> [Assignment] The response has to reproduce all entries exactly while excluding their pictures.

Edit difference data:
•••••

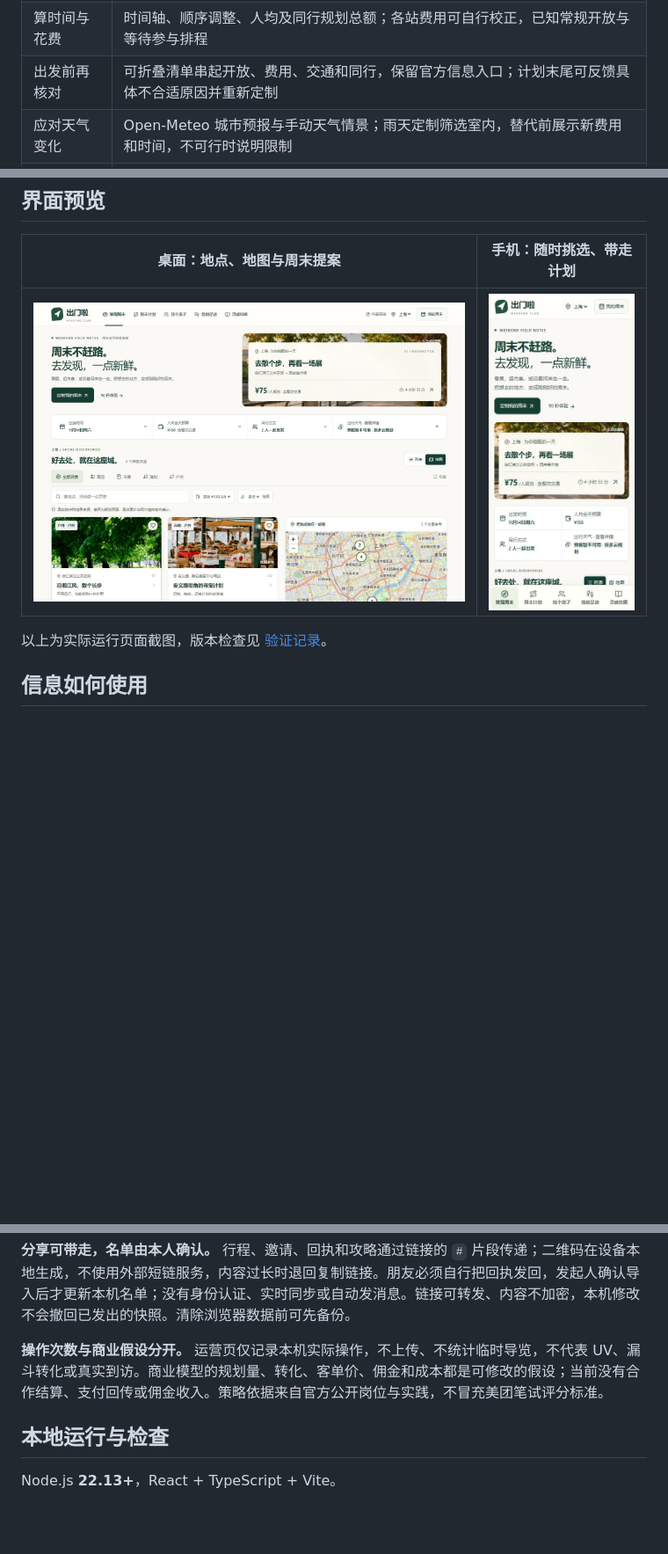
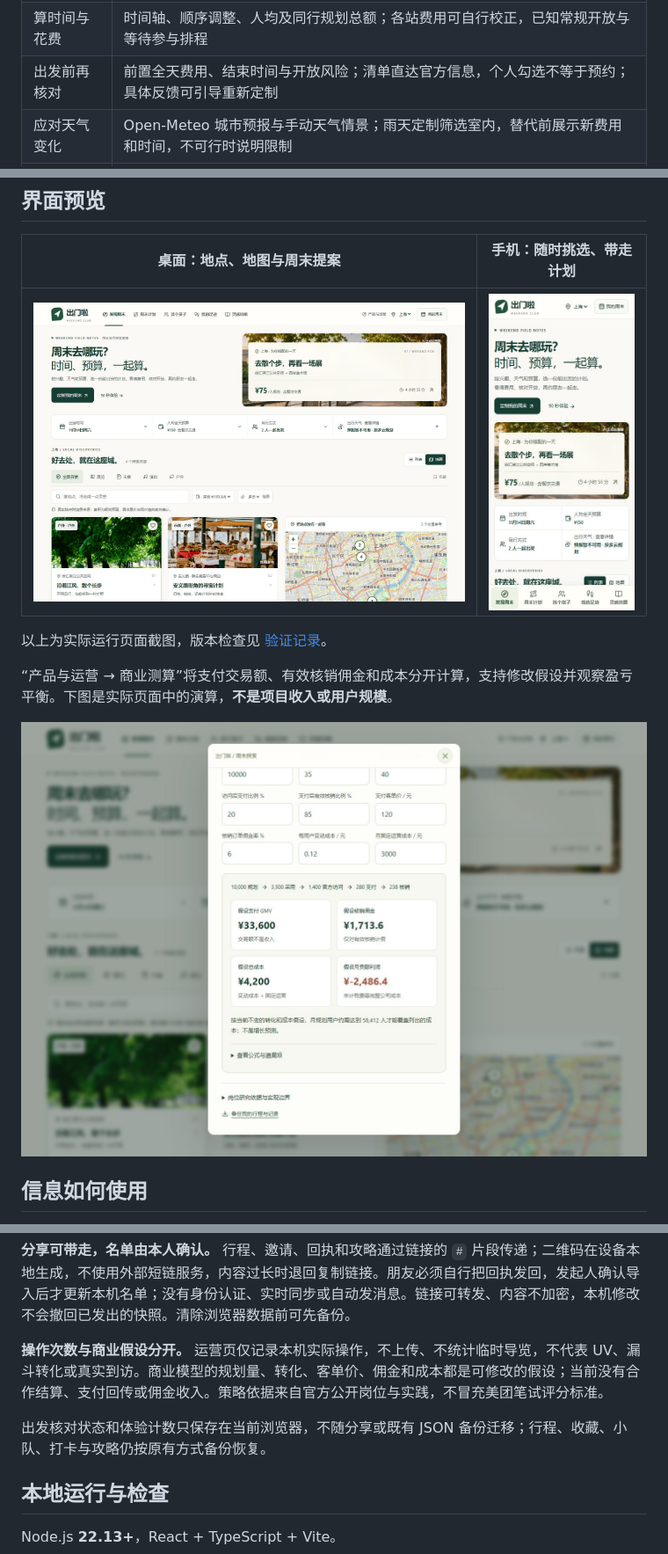
Before and after one commit to LeiQingliang/weekend-city-guide, a Markdown page: README.md, 3 parts joined by grey strips. Shown at 88% size. Drawn GitHub-style; pictures changed too: docs/images/business.jpg (added), docs/images/mobile.jpg, docs/images/plan.jpg; blank space fills up the shorter version.

Commit message:
Document V5 public verification and product-business screenshots

```diff
--- a/README.md
+++ b/README.md
@@ -22,7 +22,7 @@
 | 地点有依据 | 12 个地点附官方或政府来源、核验日期、地址、预约与开放说明；真实街区和未确认的市集、演出场次分别标记 |
 | 看清在哪里 | Leaflet 交互地图与列表联动，11 个核对过的 OpenStreetMap 参考点；地图加载失败仍可看列表、重试或打开高德搜索 |
 | 算时间与花费 | 时间轴、顺序调整、人均及同行规划总额；各站费用可自行校正，已知常规开放与等待参与排程 |
-| 出发前再核对 | 可折叠清单串起开放、费用、交通和同行，保留官方信息入口；计划末尾可反馈具体不合适原因并重新定制 |
+| 出发前再核对 | 前置全天费用、结束时间与开放风险；清单直达官方信息，个人勾选不等于预约；具体反馈可引导重新定制 |
 | 应对天气变化 | Open-Meteo 城市预报与手动天气情景；雨天定制筛选室内，替代前展示新费用和时间，不可行时说明限制 |
 | 邀请朋友同行 | 创建自己的小队、分享邀请；朋友生成参加或撤回回执，手动发回，发起人核对后确认导入名单 |
 | 留下并分享经验 | 文字与照片打卡；整理成可编辑攻略草稿，补充实际花费后保存、分享 |
@@ -37,6 +37,10 @@
 
 以上为实际运行页面截图，版本检查见 [验证记录](docs/VERIFICATION.md)。
 
+“产品与运营 → 商业测算”将支付交易额、有效核销佣金和成本分开计算，支持修改假设并观察盈亏平衡。下图是实际页面中的演算，**不是项目收入或用户规模**。
+
+![商业假设测算：如实展示收入、成本和贡献利润](docs/images/business.jpg)
+
 ## 信息如何使用
 
 **真实地点，规划费用。** 地点资料于 2026-11-10 查阅并记录来源，详见 [资料目录](src/evidence.ts)。西岸美术馆、浙江美术馆、UCCA 的已知常规开闭馆和最后入场时间参与计划约束；节假日、临时调整仍需核实。安义路、小河直街是街区探索灵感，不承诺当周有市集；演出场馆没有绑定真实场次。费用分为官方列明免费、活动预留与可选消费，不是实时票价或总价保证。查到价格后，可在计划中校正各站金额，预算和导出同步重算；自行填写不等于票价核验或支付成功。图片表达场景氛围，不作为场馆实拍证据。
@@ -48,6 +52,8 @@
 **分享可带走，名单由本人确认。** 行程、邀请、回执和攻略通过链接的 `#` 片段传递；二维码在设备本地生成，不使用外部短链服务，内容过长时退回复制链接。朋友必须自行把回执发回，发起人确认导入后才更新本机名单；没有身份认证、实时同步或自动发消息。链接可转发、内容不加密，本机修改不会撤回已发出的快照。清除浏览器数据前可先备份。
 
 **操作次数与商业假设分开。** 运营页仅记录本机实际操作，不上传、不统计临时导览，不代表 UV、漏斗转化或真实到访。商业模型的规划量、转化、客单价、佣金和成本都是可修改的假设；当前没有合作结算、支付回传或佣金收入。策略依据来自官方公开岗位与实践，不冒充美团笔试评分标准。
+
+出发核对状态和体验计数只保存在当前浏览器，不随分享或既有 JSON 备份迁移；行程、收藏、小队、打卡与攻略仍按原有方式备份恢复。
 
 ## 本地运行与检查
 
```
Also changed, not shown: docs/VERIFICATION.md (+16 -1 lines).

•••••

> [Written answer]
Before and after one commit to LeiQingliang/weekend-city-guide, a Markdown page: README.md, 3 parts joined by grey strips. Shown at 88% size. Drawn GitHub-style; pictures changed too: docs/images/business.jpg (added), docs/images/mobile.jpg, docs/images/plan.jpg; blank space fills up the shorter version.

Commit message:
Document V5 public verification and product-business screenshots

```diff
--- a/README.md
+++ b/README.md
@@ -22,7 +22,7 @@
 | 地点有依据 | 12 个地点附官方或政府来源、核验日期、地址、预约与开放说明；真实街区和未确认的市集、演出场次分别标记 |
 | 看清在哪里 | Leaflet 交互地图与列表联动，11 个核对过的 OpenStreetMap 参考点；地图加载失败仍可看列表、重试或打开高德搜索 |
 | 算时间与花费 | 时间轴、顺序调整、人均及同行规划总额；各站费用可自行校正，已知常规开放与等待参与排程 |
-| 出发前再核对 | 可折叠清单串起开放、费用、交通和同行，保留官方信息入口；计划末尾可反馈具体不合适原因并重新定制 |
+| 出发前再核对 | 前置全天费用、结束时间与开放风险；清单直达官方信息，个人勾选不等于预约；具体反馈可引导重新定制 |
 | 应对天气变化 | Open-Meteo 城市预报与手动天气情景；雨天定制筛选室内，替代前展示新费用和时间，不可行时说明限制 |
 | 邀请朋友同行 | 创建自己的小队、分享邀请；朋友生成参加或撤回回执，手动发回，发起人核对后确认导入名单 |
 | 留下并分享经验 | 文字与照片打卡；整理成可编辑攻略草稿，补充实际花费后保存、分享 |
@@ -37,6 +37,10 @@
 
 以上为实际运行页面截图，版本检查见 [验证记录](docs/VERIFICATION.md)。
 
+“产品与运营 → 商业测算”将支付交易额、有效核销佣金和成本分开计算，支持修改假设并观察盈亏平衡。下图是实际页面中的演算，**不是项目收入或用户规模**。
+
+![商业假设测算：如实展示收入、成本和贡献利润](docs/images/business.jpg)
+
 ## 信息如何使用
 
 **真实地点，规划费用。** 地点资料于 2026-11-10 查阅并记录来源，详见 [资料目录](src/evidence.ts)。西岸美术馆、浙江美术馆、UCCA 的已知常规开闭馆和最后入场时间参与计划约束；节假日、临时调整仍需核实。安义路、小河直街是街区探索灵感，不承诺当周有市集；演出场馆没有绑定真实场次。费用分为官方列明免费、活动预留与可选消费，不是实时票价或总价保证。查到价格后，可在计划中校正各站金额，预算和导出同步重算；自行填写不等于票价核验或支付成功。图片表达场景氛围，不作为场馆实拍证据。
@@ -48,6 +52,8 @@
 **分享可带走，名单由本人确认。** 行程、邀请、回执和攻略通过链接的 `#` 片段传递；二维码在设备本地生成，不使用外部短链服务，内容过长时退回复制链接。朋友必须自行把回执发回，发起人确认导入后才更新本机名单；没有身份认证、实时同步或自动发消息。链接可转发、内容不加密，本机修改不会撤回已发出的快照。清除浏览器数据前可先备份。
 
 **操作次数与商业假设分开。** 运营页仅记录本机实际操作，不上传、不统计临时导览，不代表 UV、漏斗转化或真实到访。商业模型的规划量、转化、客单价、佣金和成本都是可修改的假设；当前没有合作结算、支付回传或佣金收入。策略依据来自官方公开岗位与实践，不冒充美团笔试评分标准。
+
+出发核对状态和体验计数只保存在当前浏览器，不随分享或既有 JSON 备份迁移；行程、收藏、小队、打卡与攻略仍按原有方式备份恢复。
 
 ## 本地运行与检查
 
```
Also changed, not shown: docs/VERIFICATION.md (+16 -1 lines).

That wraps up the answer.